So well did he design his instructional materials for publication that they quickly became run-away best sellers. "At a time when a lifetime sale of 25,000 copies could be considered the hallmark of a bestselling trade book, the speller would reach half that number in a mere sixteen months after its publication." Companies licensed to publish it spread across the Northeast and early in the 19th century across the Appalachians. The time was excitingly ripe and Webster was its patriotic harvester.
In the introduction to his speller he wrote:
American glory begins to dawn at a favourable period, and under flattering circumstances. We have the experience of the whole world before our eyes...It is the business of Americans to select the wisdom of all nations, as the basis of her constitutions—to avoid their errours, —to prevent the introduction of foreign vices and corruptions and check the career of her own, —to promote virtue and patriotism, —to embellish and improve the sciences, —to diffuse an uniformity and purity of Language,—to add superiour dignity to this infant Empire and to human nature.
His books echoed that chord and his lawyerly skills and the energies of his extended family, under his careful personal supervision, carried these gospels into licensed publication and nearly ubiquitous sales across the young republic. For example, by 1818 his Philadelphia editions had sold 657,000 spellers; the Albany editions nearly 200,000 and those printed in Utica 168,000 copies.
A decade later he published his landmark American Dictionary of the English Language, some 20 years in the making. In 1842 a New Haven paper observed:

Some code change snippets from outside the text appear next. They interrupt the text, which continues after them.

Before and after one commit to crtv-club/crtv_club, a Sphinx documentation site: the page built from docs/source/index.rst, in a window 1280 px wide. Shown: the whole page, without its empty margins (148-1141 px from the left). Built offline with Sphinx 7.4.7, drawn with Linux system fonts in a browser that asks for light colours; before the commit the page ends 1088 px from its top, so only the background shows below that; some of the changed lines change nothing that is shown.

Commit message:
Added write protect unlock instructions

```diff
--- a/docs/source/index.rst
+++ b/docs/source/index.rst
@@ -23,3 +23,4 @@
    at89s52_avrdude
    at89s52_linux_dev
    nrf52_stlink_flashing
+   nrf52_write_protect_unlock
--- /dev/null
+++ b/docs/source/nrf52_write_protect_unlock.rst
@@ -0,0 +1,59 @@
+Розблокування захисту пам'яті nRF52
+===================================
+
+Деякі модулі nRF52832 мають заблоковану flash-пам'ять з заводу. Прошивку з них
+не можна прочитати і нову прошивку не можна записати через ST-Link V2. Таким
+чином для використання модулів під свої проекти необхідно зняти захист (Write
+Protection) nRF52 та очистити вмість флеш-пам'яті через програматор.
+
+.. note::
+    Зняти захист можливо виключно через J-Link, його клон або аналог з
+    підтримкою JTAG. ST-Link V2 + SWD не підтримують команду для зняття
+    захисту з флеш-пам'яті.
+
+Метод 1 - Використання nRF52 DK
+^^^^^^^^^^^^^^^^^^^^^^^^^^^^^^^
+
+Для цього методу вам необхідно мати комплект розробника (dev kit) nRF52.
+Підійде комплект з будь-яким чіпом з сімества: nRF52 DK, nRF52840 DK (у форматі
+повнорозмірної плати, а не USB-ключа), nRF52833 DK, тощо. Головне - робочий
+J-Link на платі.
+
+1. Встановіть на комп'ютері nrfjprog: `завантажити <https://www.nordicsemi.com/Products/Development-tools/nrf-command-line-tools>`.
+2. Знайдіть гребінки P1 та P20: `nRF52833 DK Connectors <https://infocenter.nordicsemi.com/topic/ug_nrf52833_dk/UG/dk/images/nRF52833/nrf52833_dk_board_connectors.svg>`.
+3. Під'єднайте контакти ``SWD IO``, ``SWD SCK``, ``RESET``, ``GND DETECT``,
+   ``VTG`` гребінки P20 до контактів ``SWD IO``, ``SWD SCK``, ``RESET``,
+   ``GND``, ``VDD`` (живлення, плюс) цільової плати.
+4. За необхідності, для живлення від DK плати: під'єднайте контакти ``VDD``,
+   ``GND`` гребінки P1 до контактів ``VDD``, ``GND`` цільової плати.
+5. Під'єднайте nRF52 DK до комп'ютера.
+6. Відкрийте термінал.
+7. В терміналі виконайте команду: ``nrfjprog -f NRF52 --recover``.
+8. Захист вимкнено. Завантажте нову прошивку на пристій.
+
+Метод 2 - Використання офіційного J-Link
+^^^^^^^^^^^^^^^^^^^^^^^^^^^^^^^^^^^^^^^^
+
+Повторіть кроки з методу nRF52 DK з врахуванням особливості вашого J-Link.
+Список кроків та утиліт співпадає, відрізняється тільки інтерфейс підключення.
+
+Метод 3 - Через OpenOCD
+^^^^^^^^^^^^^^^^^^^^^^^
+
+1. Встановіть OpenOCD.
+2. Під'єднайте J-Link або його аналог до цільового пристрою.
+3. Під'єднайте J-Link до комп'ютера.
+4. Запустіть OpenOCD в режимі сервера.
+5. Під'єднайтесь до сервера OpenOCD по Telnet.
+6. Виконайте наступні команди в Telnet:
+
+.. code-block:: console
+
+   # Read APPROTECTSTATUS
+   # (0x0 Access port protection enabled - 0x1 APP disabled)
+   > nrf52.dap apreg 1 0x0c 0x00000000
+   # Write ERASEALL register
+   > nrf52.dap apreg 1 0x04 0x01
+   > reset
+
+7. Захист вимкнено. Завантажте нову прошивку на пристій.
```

...Dr. Webster has probably done less for the English language in our country by his dictionary than by his spelling book. But for the all-prevailing presence of this book throughout our wide extended country, nothing could have saved us from as great a diversity of dialects as there is in England...And this is principally owing to the fact that nearly every one who has learned to read, has acquired his rudiments from Webster's Spelling Book....
A son in law who succeeded Noah Webster in the business attributed to the speller "more than to any other cause.. .that remarkable uniformity of pronunciation in our country, which is often spoken of with surprise by English travelers." That overstates the case, but Webster's Blue-Back Speller was a great shaper of American education and language in the 19th century.
I wonder how Noah Webster would have responded to the Rochester-area pronunciation of A-S-P-H-A-L-T, "ashphalt"?
© 1993, Robert G. Koch